However, an academic manuscript should delve into the aspect of scientific inquiry and should display a certain level of scholarship instead of merely presenting data. The key lies in extracting the “secret” behind your data. You can do this in several ways:
Read up on existing literature on your topic and refer to it at relevant points within the text. This will not only help you stay updated about the latest research in your field but will also ensure that your contribution is of value to the area.
Propose your own hypothesis, and show how your data substantiates it. This is the most useful presentation strategy and is what is expected from a high-impact paper.
Discuss all possible explanations and interpretations for your data and zero-in on the most reasonable one.
Step 5. Cite the Most Current Literature Available
The field of engineering evolves at a rapid pace, with some revolutionary discoveries being published every year. Therefore, it’s essential that your literature cited is current and relevant and not outdated. This will create a good impression on journal editors, peer reviewers, and readers too.
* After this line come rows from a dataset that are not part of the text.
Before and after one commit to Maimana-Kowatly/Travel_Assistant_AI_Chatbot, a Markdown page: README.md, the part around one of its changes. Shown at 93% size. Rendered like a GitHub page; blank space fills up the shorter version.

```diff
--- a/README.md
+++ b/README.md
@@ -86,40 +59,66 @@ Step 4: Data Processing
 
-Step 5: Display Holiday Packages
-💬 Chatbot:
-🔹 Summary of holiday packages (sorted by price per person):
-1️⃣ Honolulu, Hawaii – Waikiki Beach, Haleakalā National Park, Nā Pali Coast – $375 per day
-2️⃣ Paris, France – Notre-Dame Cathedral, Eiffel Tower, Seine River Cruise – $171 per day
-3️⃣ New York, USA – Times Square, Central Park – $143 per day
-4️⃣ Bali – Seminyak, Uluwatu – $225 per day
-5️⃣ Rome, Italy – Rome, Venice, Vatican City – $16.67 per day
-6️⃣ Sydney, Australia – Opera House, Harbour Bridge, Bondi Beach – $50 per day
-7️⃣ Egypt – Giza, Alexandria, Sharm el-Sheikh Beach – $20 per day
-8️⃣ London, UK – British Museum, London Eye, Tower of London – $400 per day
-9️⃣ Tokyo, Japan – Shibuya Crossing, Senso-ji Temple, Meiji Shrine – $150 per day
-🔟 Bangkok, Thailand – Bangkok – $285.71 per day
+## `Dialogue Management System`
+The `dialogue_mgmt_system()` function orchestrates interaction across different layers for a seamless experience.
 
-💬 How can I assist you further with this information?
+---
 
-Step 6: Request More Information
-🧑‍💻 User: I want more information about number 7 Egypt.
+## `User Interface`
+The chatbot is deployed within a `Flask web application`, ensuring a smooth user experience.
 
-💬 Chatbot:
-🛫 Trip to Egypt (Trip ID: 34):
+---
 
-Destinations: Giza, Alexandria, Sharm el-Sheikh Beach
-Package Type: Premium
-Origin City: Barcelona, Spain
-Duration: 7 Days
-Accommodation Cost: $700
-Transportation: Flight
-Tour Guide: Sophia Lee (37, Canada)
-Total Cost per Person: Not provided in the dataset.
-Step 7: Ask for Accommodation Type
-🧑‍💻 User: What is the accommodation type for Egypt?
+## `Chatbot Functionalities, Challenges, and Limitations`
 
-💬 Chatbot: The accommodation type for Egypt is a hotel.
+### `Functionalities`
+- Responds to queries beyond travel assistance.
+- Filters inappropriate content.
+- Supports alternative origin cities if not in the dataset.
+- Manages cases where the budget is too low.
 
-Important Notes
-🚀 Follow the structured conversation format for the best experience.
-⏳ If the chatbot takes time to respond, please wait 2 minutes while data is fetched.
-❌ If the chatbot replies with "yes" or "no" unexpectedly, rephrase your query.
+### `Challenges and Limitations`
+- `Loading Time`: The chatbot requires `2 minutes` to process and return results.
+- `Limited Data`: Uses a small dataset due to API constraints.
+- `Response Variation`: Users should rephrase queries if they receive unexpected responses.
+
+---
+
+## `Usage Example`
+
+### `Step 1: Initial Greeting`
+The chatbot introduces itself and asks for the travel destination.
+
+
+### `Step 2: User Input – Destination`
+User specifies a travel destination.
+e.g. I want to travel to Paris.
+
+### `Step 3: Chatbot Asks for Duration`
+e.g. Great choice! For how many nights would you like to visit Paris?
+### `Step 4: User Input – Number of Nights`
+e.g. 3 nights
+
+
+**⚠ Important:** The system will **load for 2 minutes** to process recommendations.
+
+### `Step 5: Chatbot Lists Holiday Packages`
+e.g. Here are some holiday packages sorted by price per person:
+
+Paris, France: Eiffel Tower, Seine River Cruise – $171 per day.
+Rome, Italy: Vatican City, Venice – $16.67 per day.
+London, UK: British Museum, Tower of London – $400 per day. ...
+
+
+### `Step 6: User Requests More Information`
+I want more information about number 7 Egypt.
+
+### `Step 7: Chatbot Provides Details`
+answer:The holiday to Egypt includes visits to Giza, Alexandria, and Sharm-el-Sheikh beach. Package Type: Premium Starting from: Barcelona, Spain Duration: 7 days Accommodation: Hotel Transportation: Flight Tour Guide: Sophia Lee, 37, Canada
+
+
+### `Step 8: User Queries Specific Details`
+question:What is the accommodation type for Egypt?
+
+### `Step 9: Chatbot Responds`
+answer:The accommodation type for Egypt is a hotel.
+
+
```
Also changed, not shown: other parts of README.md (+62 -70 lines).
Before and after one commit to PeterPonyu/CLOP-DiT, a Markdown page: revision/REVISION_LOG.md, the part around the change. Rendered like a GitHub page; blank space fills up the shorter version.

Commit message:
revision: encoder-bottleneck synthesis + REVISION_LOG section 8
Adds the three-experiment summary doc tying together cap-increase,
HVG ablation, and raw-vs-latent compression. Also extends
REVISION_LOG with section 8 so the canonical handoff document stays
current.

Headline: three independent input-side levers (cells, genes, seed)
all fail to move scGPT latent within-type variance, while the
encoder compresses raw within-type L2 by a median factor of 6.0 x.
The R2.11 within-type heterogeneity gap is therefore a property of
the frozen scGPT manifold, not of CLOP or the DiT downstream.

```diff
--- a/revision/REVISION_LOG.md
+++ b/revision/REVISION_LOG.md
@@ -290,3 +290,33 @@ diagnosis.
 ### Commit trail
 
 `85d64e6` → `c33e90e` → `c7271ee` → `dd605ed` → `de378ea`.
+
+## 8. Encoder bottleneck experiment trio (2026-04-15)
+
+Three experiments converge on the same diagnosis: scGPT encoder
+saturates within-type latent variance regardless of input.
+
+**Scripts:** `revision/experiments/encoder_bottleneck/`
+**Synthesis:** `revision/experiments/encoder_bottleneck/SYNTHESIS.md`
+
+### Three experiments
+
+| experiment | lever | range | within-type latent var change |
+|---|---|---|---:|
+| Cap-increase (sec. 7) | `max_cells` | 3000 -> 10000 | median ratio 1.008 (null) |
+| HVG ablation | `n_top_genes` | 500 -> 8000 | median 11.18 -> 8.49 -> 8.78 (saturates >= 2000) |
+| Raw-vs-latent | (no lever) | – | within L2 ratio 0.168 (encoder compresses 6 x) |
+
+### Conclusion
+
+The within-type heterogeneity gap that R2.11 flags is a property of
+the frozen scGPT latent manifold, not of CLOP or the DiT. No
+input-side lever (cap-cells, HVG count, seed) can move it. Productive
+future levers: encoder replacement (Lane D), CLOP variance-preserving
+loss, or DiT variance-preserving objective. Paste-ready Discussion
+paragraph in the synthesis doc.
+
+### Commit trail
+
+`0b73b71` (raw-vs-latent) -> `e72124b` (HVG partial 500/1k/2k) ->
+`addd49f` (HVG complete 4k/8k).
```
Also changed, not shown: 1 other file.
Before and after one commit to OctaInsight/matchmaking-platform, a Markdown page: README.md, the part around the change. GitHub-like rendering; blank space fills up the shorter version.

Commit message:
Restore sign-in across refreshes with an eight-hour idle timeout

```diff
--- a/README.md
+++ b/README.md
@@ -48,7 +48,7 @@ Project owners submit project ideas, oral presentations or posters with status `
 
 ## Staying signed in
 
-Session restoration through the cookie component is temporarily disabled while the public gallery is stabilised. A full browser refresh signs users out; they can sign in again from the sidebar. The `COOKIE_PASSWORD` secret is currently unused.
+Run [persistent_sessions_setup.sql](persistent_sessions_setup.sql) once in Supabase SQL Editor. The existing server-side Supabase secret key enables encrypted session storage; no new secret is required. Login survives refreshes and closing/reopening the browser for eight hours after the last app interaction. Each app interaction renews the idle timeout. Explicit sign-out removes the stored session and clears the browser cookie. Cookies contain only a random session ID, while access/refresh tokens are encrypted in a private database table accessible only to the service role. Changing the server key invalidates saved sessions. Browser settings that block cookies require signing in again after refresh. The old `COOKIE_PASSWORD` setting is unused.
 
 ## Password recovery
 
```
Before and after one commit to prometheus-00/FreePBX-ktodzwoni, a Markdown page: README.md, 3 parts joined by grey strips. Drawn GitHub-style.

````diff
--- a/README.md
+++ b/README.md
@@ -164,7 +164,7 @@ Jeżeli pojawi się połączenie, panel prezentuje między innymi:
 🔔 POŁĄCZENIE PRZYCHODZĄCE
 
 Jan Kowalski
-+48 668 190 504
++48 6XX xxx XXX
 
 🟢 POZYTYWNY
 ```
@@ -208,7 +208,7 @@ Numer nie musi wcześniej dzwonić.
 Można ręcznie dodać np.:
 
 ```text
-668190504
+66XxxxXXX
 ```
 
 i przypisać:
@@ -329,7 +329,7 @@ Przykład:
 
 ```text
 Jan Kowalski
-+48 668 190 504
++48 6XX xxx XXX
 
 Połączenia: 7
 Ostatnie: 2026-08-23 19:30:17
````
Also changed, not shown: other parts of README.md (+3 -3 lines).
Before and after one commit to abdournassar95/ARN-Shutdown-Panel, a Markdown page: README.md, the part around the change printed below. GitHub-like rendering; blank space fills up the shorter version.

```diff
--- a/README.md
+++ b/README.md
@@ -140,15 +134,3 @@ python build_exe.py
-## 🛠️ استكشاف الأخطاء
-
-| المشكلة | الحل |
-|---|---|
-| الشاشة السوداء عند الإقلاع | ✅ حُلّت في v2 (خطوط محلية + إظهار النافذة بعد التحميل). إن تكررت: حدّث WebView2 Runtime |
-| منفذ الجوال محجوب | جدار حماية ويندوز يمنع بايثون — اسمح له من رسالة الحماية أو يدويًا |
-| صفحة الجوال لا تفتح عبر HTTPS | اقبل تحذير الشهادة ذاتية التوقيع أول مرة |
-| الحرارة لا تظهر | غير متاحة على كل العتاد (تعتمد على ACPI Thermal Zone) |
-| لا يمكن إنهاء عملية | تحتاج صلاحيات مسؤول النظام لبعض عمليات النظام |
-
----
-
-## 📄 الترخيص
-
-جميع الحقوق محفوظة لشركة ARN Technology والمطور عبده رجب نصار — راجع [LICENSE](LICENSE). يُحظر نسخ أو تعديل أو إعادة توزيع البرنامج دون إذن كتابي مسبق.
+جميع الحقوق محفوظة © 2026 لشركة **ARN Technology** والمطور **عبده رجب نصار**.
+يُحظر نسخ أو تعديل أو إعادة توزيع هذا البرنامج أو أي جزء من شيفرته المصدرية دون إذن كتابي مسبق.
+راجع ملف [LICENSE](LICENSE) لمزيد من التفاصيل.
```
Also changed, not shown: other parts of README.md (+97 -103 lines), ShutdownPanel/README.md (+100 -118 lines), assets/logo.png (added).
Using these tips and guidance will help you write an effective research paper.
Step 6. Edit and Proofread
You will need to make large-scale changes, check and recheck the logic behind every statement.
Ensure that all your ideas are fully developed! And all your claims, recommendations, suggestions are credible and supported by well-reviewed and documented evidence.
After the initial proofreading, the next task on your plate is editing. Look out for:
- Incomplete sentences
- Dangling modifiers
- Easily confused words (such as to, too, and two)
- Spelling mistakes
- Apostrophes for possessives and plurals
- Quotation rules obeyed
- Comma use
Are you done? Congratulations!!!
Now go back to rereading your paper; a good idea is to read your research paper backward. It will get you a bit disoriented but will allow you to catch more mistakes.
Now, if possible, get another person’s perspective. Give it to a professional proofreader, editor, friend, or family member, ask them to provide feedback and suggestion. You don’t necessarily need to take their opinions, but seeing the research paper from their eyes will allow you to know if the information you wanted to pass across was passed across.
Finally, a good idea would be to print your paper and proofread it on paper, as this will allow you to find last-minute errors, mistakes, typos, and ensure your research paper is fantastic.